» PROBLEM DETAILS: Go through the records and report each line in which the word "what" occurs.

######

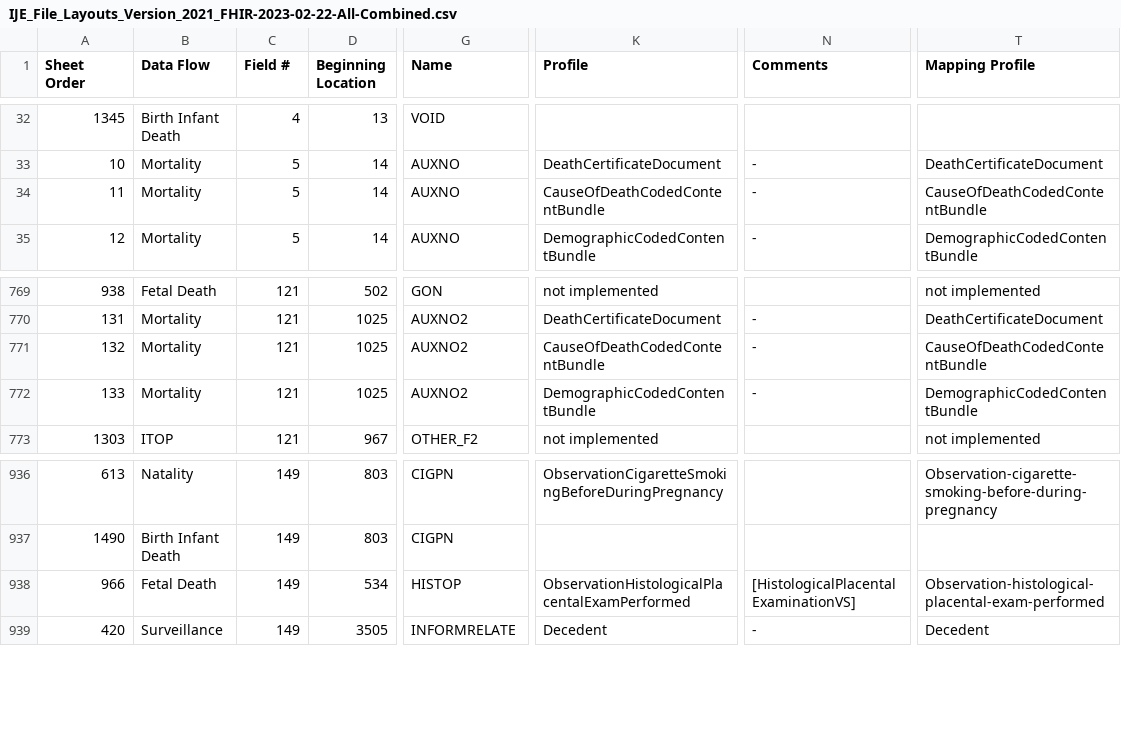
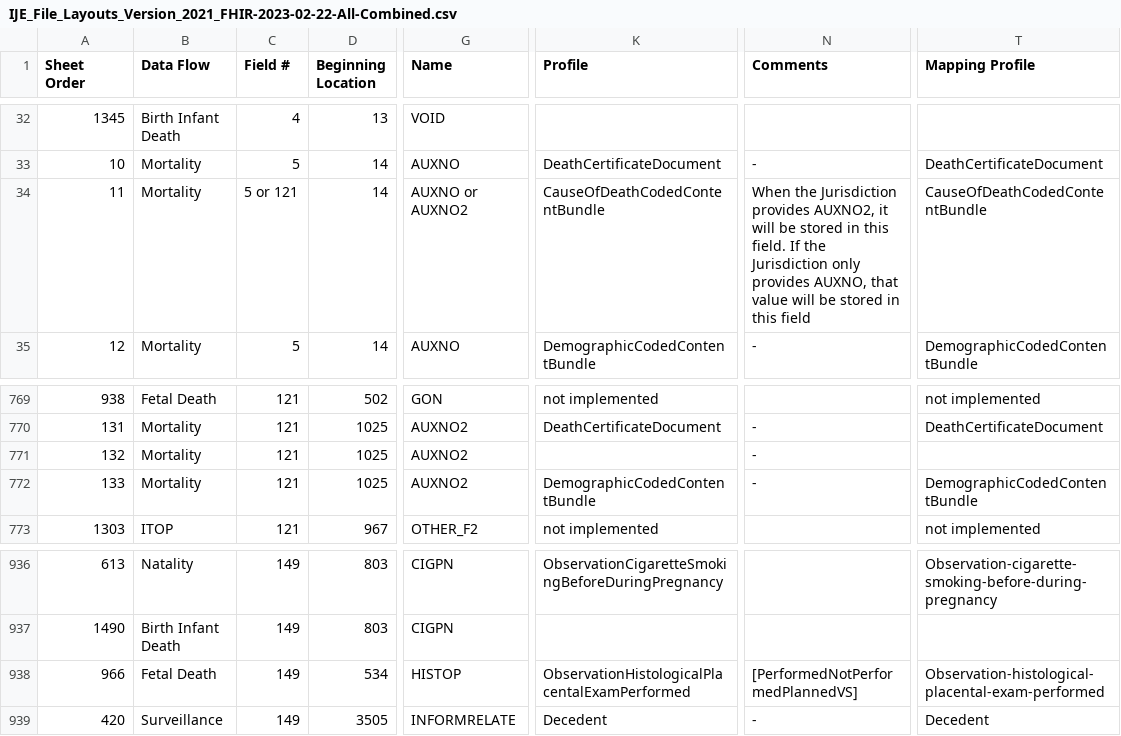
Before and after one commit to HL7/fhir-bfdr, a CSV file: input/images/IJE_File_Layouts_Version_2021_FHIR-2023-02-22-All-Combined.csv, drawn as a sheet; only a part is shown, gaps mark what is left out; the diff names each change by its address in the sheet, - before the commit and + after, or states it on an @@ line.

Commit message:
renaming valuesets

```diff
--- a/input/images/IJE_File_Layouts_Version_2021_FHIR-2023-02-22-All-Combined.csv
+++ b/input/images/IJE_File_Layouts_Version_2021_FHIR-2023-02-22-All-Combined.csv
-C34 (Field #): 5
+C34 (Field #): 5 or 121
-G34 (Name): AUXNO
+G34 (Name): AUXNO or AUXNO2
-N34 (Comments): -
+N34 (Comments): When the Jurisdiction provides AUXNO2, it will be stored in this field. If the Jurisdiction only provides AUXNO, that value will be stored in this field
-K771 (Profile): CauseOfDeathCodedContentBundle
+K771 (Profile): (empty)
-T771 (Mapping Profile): CauseOfDeathCodedContentBundle
+T771 (Mapping Profile): (empty)
-N938 (Comments): [HistologicalPlacentalExaminationVS]
+N938 (Comments): [PerformedNotPerformedPlannedVS]
```
Also changed, not shown: input/mapping/IJE_File_Layouts_Version_2021_FHIR-2023-02-22-All-Combined.csv, 12 other files.
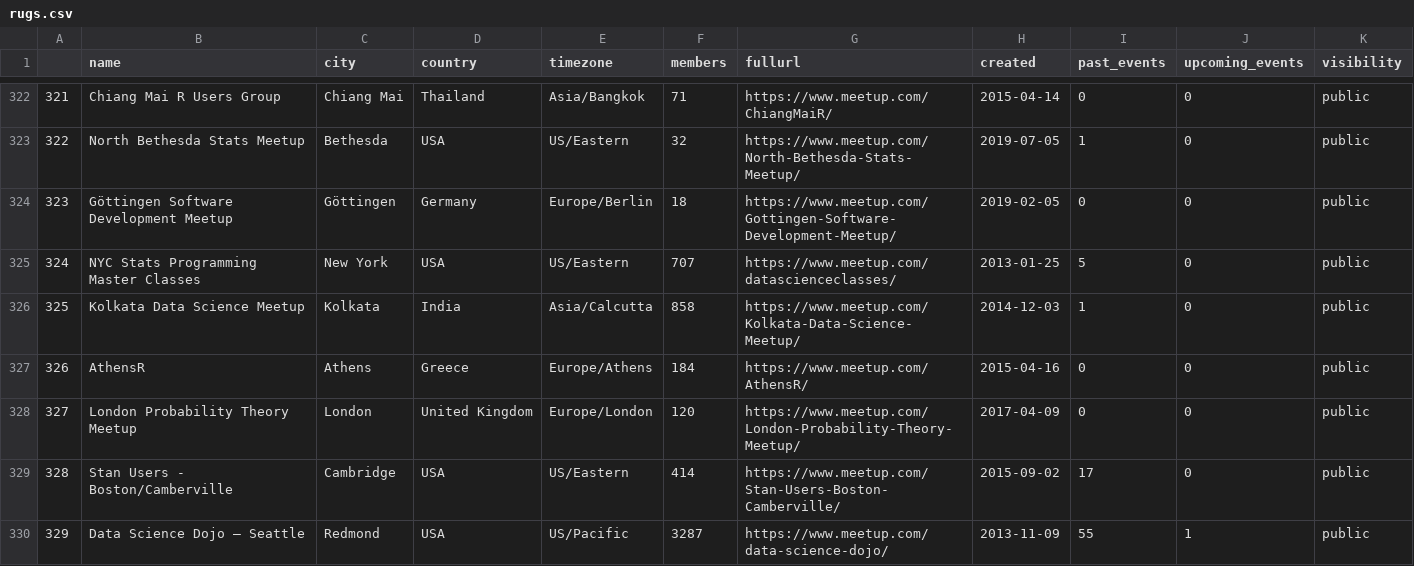
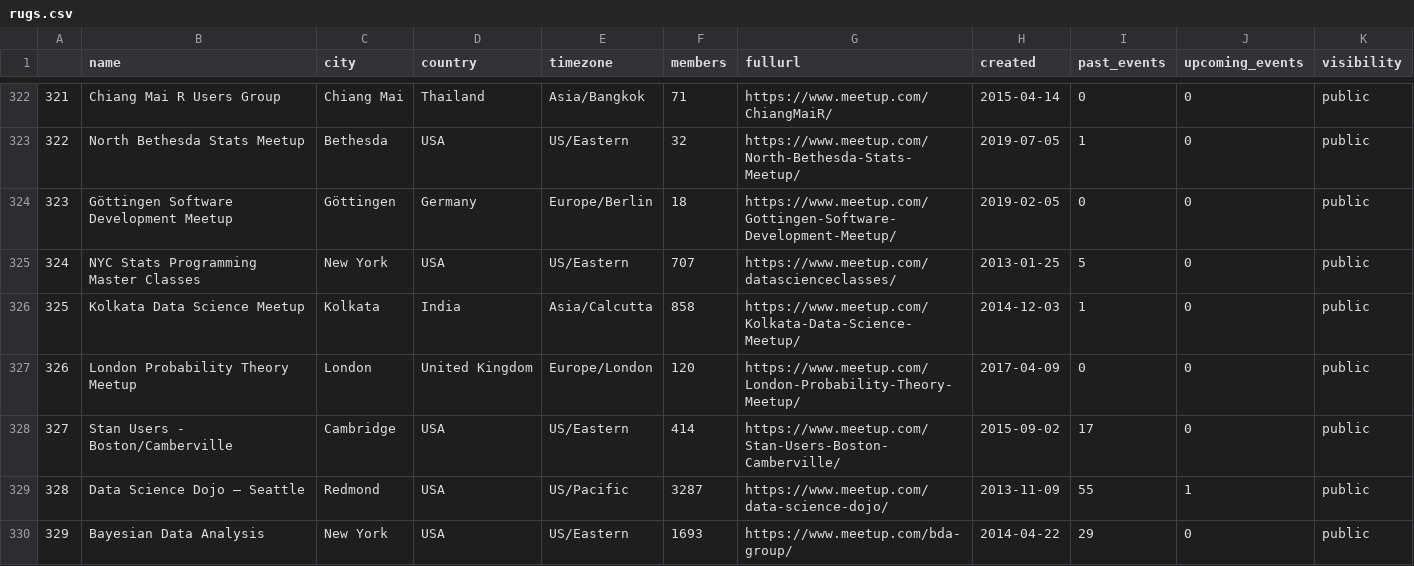
Before and after one commit to benubah/r-community-explorer, a CSV file: docs/data/rugs.csv, drawn as a sheet; only a part is shown, gaps mark what is left out; the diff covers the shown part only.

```diff
--- a/docs/data/rugs.csv
+++ b/docs/data/rugs.csv
@@ -326,5 +326,5 @@
 "325","Kolkata Data Science Meetup","Kolkata","India","Asia/Calcutta",858,"https://www.meetup.com/Kolkata-Data-Science-Meetup/",2014-12-03,1,0,"public"
-"326","AthensR","Athens","Greece","Europe/Athens",184,"https://www.meetup.com/AthensR/",2015-04-16,0,0,"public"
-"327","London Probability Theory Meetup","London","United Kingdom","Europe/London",120,"https://www.meetup.com/London-Probability-Theory-Meetup/",2017-04-09,0,0,"public"
-"328","Stan Users - Boston/Camberville","Cambridge","USA","US/Eastern",414,"https://www.meetup.com/Stan-Users-Boston-Camberville/",2015-09-02,17,0,"public"
-"329","Data Science Dojo – Seattle","Redmond","USA","US/Pacific",3287,"https://www.meetup.com/data-science-dojo/",2013-11-09,55,1,"public"
+"326","London Probability Theory Meetup","London","United Kingdom","Europe/London",120,"https://www.meetup.com/London-Probability-Theory-Meetup/",2017-04-09,0,0,"public"
+"327","Stan Users - Boston/Camberville","Cambridge","USA","US/Eastern",414,"https://www.meetup.com/Stan-Users-Boston-Camberville/",2015-09-02,17,0,"public"
+"328","Data Science Dojo – Seattle","Redmond","USA","US/Pacific",3287,"https://www.meetup.com/data-science-dojo/",2013-11-09,55,1,"public"
+"329","Bayesian Data Analysis","New York","USA","US/Eastern",1693,"https://www.meetup.com/bda-group/",2014-04-22,29,0,"public"
```
Also changed, not shown: 1 added row, 1 removed row and 105 edited cells elsewhere in this file, docs/data/rladies.csv, docs/data/rladies_hosts.csv, 4 other files.
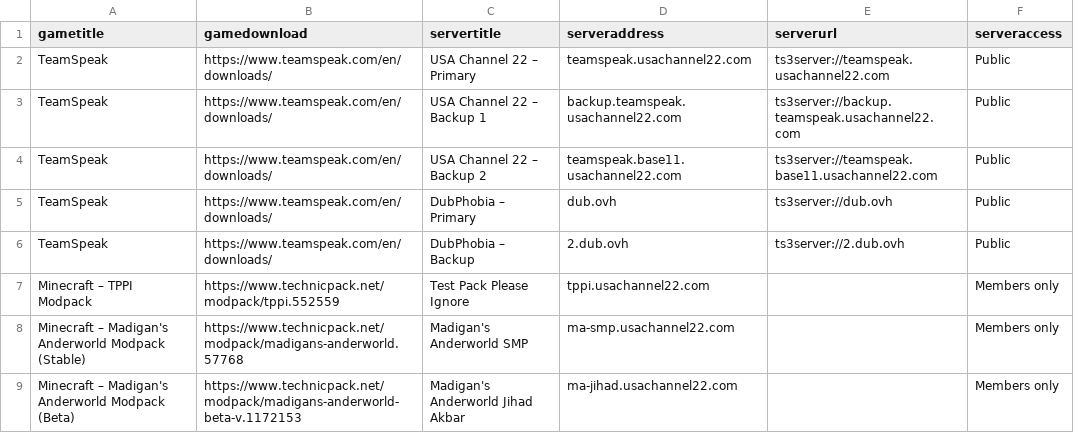
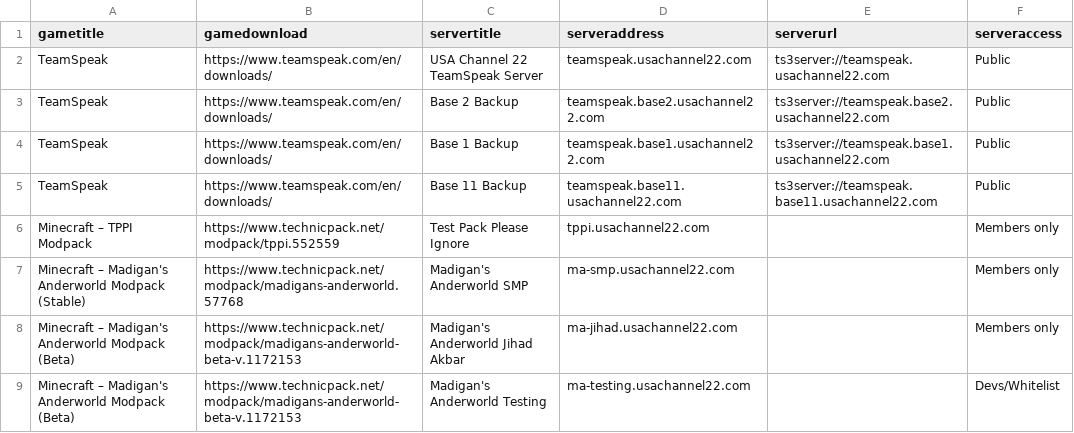
Before and after one commit to USAChannel22/usachannel22.com, a CSV file: _data/servers.csv, drawn as a sheet; only a part is shown; the shorter side is filled out with more unchanged rows.

Commit message:
Update server list
- Updated USA Channel 22 TeamSpeak servers to reflect infrastructure changes
- Removed DubPhobia TeamSpeak servers from list (they still exist)

```diff
--- a/_data/servers.csv
+++ b/_data/servers.csv
@@ -1,7 +1,6 @@
 gametitle,gamedownload,servertitle,serveraddress,serverurl,serveraccess
-TeamSpeak,https://www.teamspeak.com/en/downloads/,USA Channel 22 – Primary,teamspeak.usachannel22.com,ts3server://teamspeak.usachannel22.com,Public
-TeamSpeak,https://www.teamspeak.com/en/downloads/,USA Channel 22 – Backup 1,backup.teamspeak.usachannel22.com,ts3server://backup.teamspeak.usachannel22.com,Public
-TeamSpeak,https://www.teamspeak.com/en/downloads/,USA Channel 22 – Backup 2,teamspeak.base11.usachannel22.com,ts3server://teamspeak.base11.usachannel22.com,Public
-TeamSpeak,https://www.teamspeak.com/en/downloads/,DubPhobia – Primary,dub.ovh,ts3server://dub.ovh,Public
-TeamSpeak,https://www.teamspeak.com/en/downloads/,DubPhobia – Backup,2.dub.ovh,ts3server://2.dub.ovh,Public
+TeamSpeak,https://www.teamspeak.com/en/downloads/,USA Channel 22 TeamSpeak Server,teamspeak.usachannel22.com,ts3server://teamspeak.usachannel22.com,Public
+TeamSpeak,https://www.teamspeak.com/en/downloads/,Base 2 Backup,teamspeak.base2.usachannel22.com,ts3server://teamspeak.base2.usachannel22.com,Public
+TeamSpeak,https://www.teamspeak.com/en/downloads/,Base 1 Backup,teamspeak.base1.usachannel22.com,ts3server://teamspeak.base1.usachannel22.com,Public
+TeamSpeak,https://www.teamspeak.com/en/downloads/,Base 11 Backup,teamspeak.base11.usachannel22.com,ts3server://teamspeak.base11.usachannel22.com,Public
 Minecraft – TPPI Modpack,https://www.technicpack.net/modpack/tppi.552559,Test Pack Please Ignore,tppi.usachannel22.com,,Members only
```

######

» ANSWER TO THIS EXERCISE:
Before and after one commit to HL7/fhir-bfdr, a CSV file: input/images/IJE_File_Layouts_Version_2021_FHIR-2023-02-22-All-Combined.csv, drawn as a sheet; only a part is shown, gaps mark what is left out; the diff names each change by its address in the sheet, - before the commit and + after, or states it on an @@ line.
Before and after one commit to benubah/r-community-explorer, a CSV file: docs/data/rugs.csv, drawn as a sheet; only a part is shown, gaps mark what is left out; the diff covers the shown part only.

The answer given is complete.